### [ASSIGNED TASK]
Please return the records below exactly as they appear, leaving every picture out.
━━ SUPPLIED RECORDS
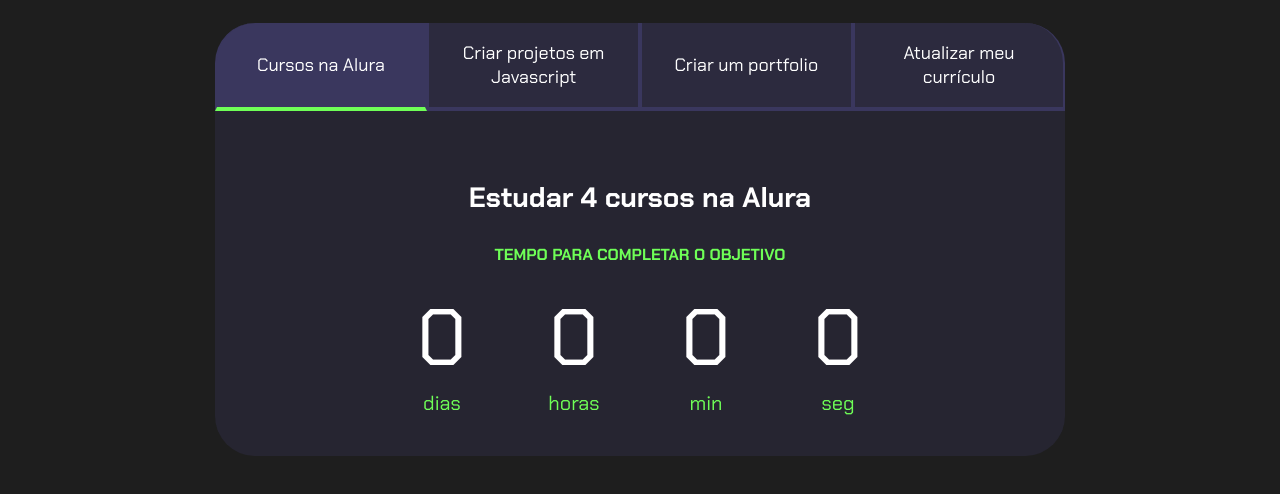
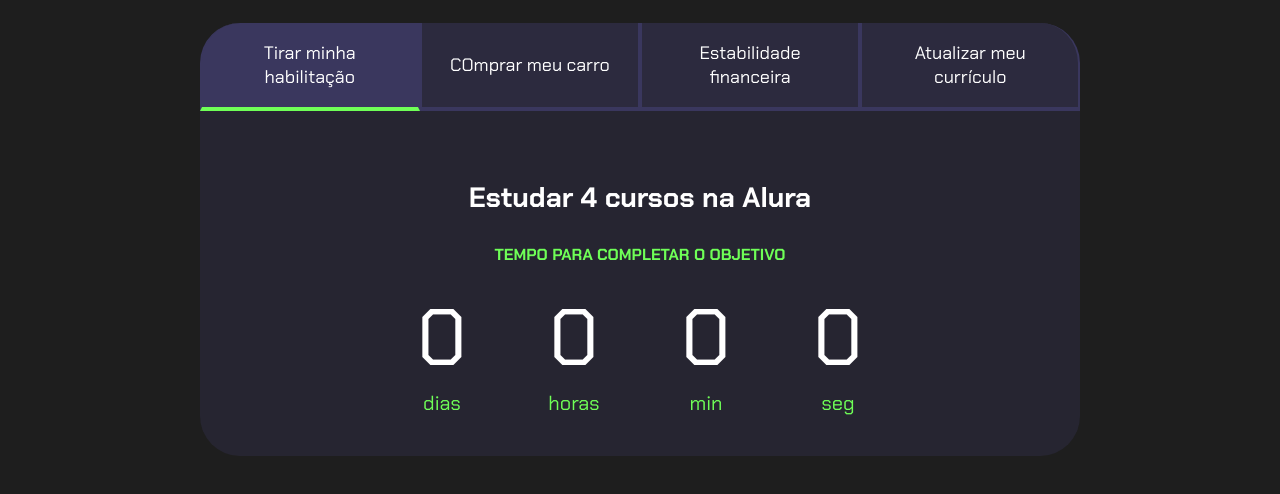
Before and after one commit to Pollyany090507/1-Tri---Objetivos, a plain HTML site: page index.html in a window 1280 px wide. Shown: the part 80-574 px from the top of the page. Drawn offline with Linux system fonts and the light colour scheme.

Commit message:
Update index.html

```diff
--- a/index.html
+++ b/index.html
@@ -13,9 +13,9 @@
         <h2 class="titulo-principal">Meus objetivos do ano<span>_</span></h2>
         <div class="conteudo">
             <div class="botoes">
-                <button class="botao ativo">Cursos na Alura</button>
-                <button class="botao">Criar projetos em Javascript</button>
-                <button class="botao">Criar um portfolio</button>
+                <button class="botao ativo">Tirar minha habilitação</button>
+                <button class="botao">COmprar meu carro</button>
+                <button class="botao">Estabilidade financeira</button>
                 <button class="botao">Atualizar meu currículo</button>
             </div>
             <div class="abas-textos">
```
━━━━
### [ANSWER SPACE]
Before and after one commit to Pollyany090507/1-Tri---Objetivos, a plain HTML site: page index.html in a window 1280 px wide. Shown: the part 80-574 px from the top of the page. Drawn offline with Linux system fonts and the light colour scheme.

Commit message:
Update index.html

```diff
--- a/index.html
+++ b/index.html
@@ -13,9 +13,9 @@
         <h2 class="titulo-principal">Meus objetivos do ano<span>_</span></h2>
         <div class="conteudo">
             <div class="botoes">
-                <button class="botao ativo">Cursos na Alura</button>
-                <button class="botao">Criar projetos em Javascript</button>
-                <button class="botao">Criar um portfolio</button>
+                <button class="botao ativo">Tirar minha habilitação</button>
+                <button class="botao">COmprar meu carro</button>
+                <button class="botao">Estabilidade financeira</button>
                 <button class="botao">Atualizar meu currículo</button>
             </div>
             <div class="abas-textos">
```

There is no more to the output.